You may have heard of a condition in which one individual exhibits markedly different personalities or identities over the course of a single day. It is commonly depicted in television shows and movies such as The United States of Tara and Me, and Myself and Irene. There are many different names given to split personality disorder - for example dissociative identity disorder and multiple personality disorder. Which is the correct term to use? And what exactly does it mean when we talk about a ‘split’ personality?

What is Split Personality Disorder?

Mild dissociation such as daydreaming is common among all individuals. Severe dissociation, however, results in a lack of connection to thoughts, memories, feelings, actions or even a sense of identity. Split personality disorder is now widely known as dissociative identity disorder. It is defined as having two or more distinct identities or ‘alters’ that control the individual’s behavior.

These alters have distinct personalities and can differ in age, gender and race. Alters may number in the hundreds and can be created at any stage during the individual’s lifetime. The individual may have no recollection of time spent in different states and may be unaware of the existence of any alters. Marked memory lapses may therefore occur. Switching between alters can occur instantaneously or over a period of days. Alter changes can occur due to environmental triggers or life events. Diagnosing dissociative identity disorder can be difficult as alters may not immediately present themselves in public or whilst with a medical professional.

Common Causes

Dissociative identity disorder commonly develops as a response to severe physical, sexual and/or emotional abuse. This frequently occurs during early childhood when more adaptive coping mechanisms have yet to be formed. When faced with extreme and repetitive trauma, individuals can dissociate themselves from the situation or experience. This results in a fracturing of an individual’s thoughts, memories, feelings, actions or sense of identity.

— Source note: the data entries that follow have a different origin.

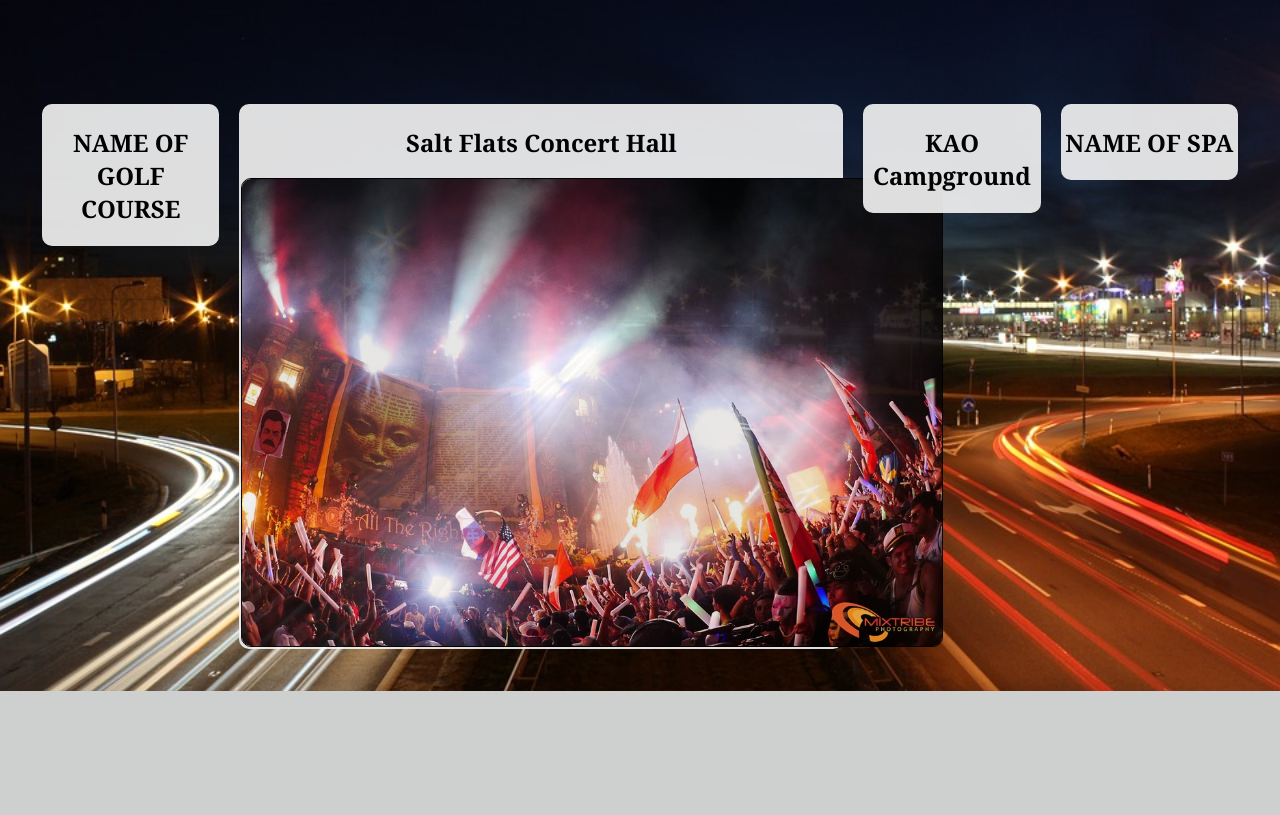
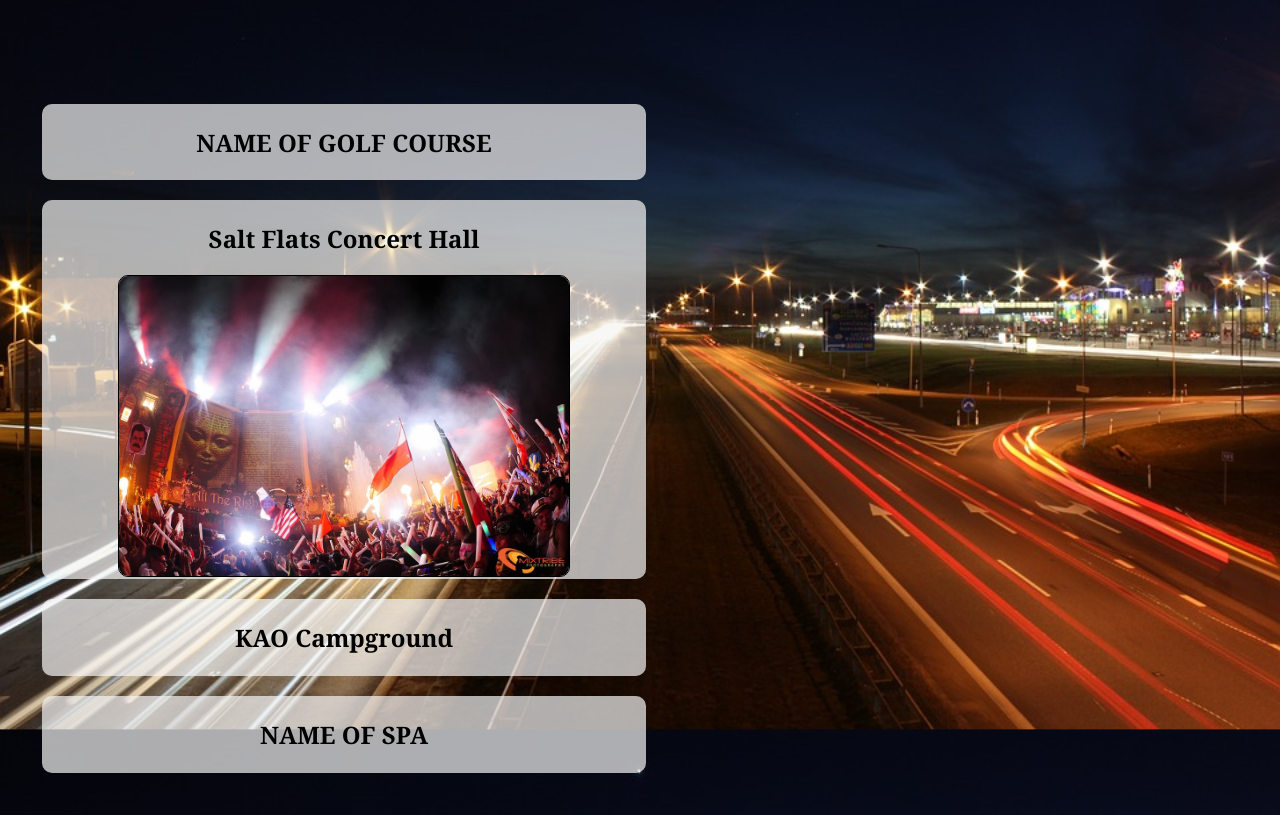
Before and after one commit to Zesjier/wendingflats, a Django app: page /nevada/rec in a window 1280 px wide. Shown: the part 124-939 px from the top of the page. Before the commit the page ends 815 px from the top, so only its background shows below. Run offline with Django 3.2, Linux system fonts and the light colour scheme.

Commit message:
destoryed everything

```diff
--- a/nv/static/nv/style.css
+++ b/nv/static/nv/style.css
@@ -53,12 +53,11 @@ body {
   display: flex;
   align-content: space-between;
   margin-top: 10%;
+  flex-wrap: wrap;
 }
 
 .biz {
-  background-color: whitesmoke;
-  opacity: 90%;
-  flex-wrap: wrap;
+  background-color: rgb(245, 245, 245, 0.7);
   width: 600px;
   height: fit-content;
   padding: 2px;
@@ -69,6 +68,11 @@ body {
 .biz_info {
   display: none;
   padding: 20px;
+}
+
+.biz img {
+  max-width: 100%;
+  max-height: 300px;
 }
 
 .biz:hover .biz_info {
```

Individuals may develop alters that enable them to cope with trauma or deal with situations they are otherwise uncomfortable in. For example an individual who is excessively introverted may have an alter who is flamboyantly extroverted and unafraid to express assertiveness.

Signs and Symptoms

Individuals with dissociative identity disorder may exhibit all or some of the following symptoms:

  • Marked memory loss or amnesia that is not explained by a medical condition or illness
  • Depression
  • Suicidal tendencies or ideation
  • Sleep disruption
  • Comorbid anxiety disorders
  • Confusion about identity
  • Comorbid addiction
  • Auditory and visual hallucinations


This article is for information purposes only and is not designed to replace sound medical advice and opinion.


Dissociative Identity Disorder (Multiple Personality Disorder) -

Dissociative Identity Disorder -

Dissociative Identity Disorder (DID) -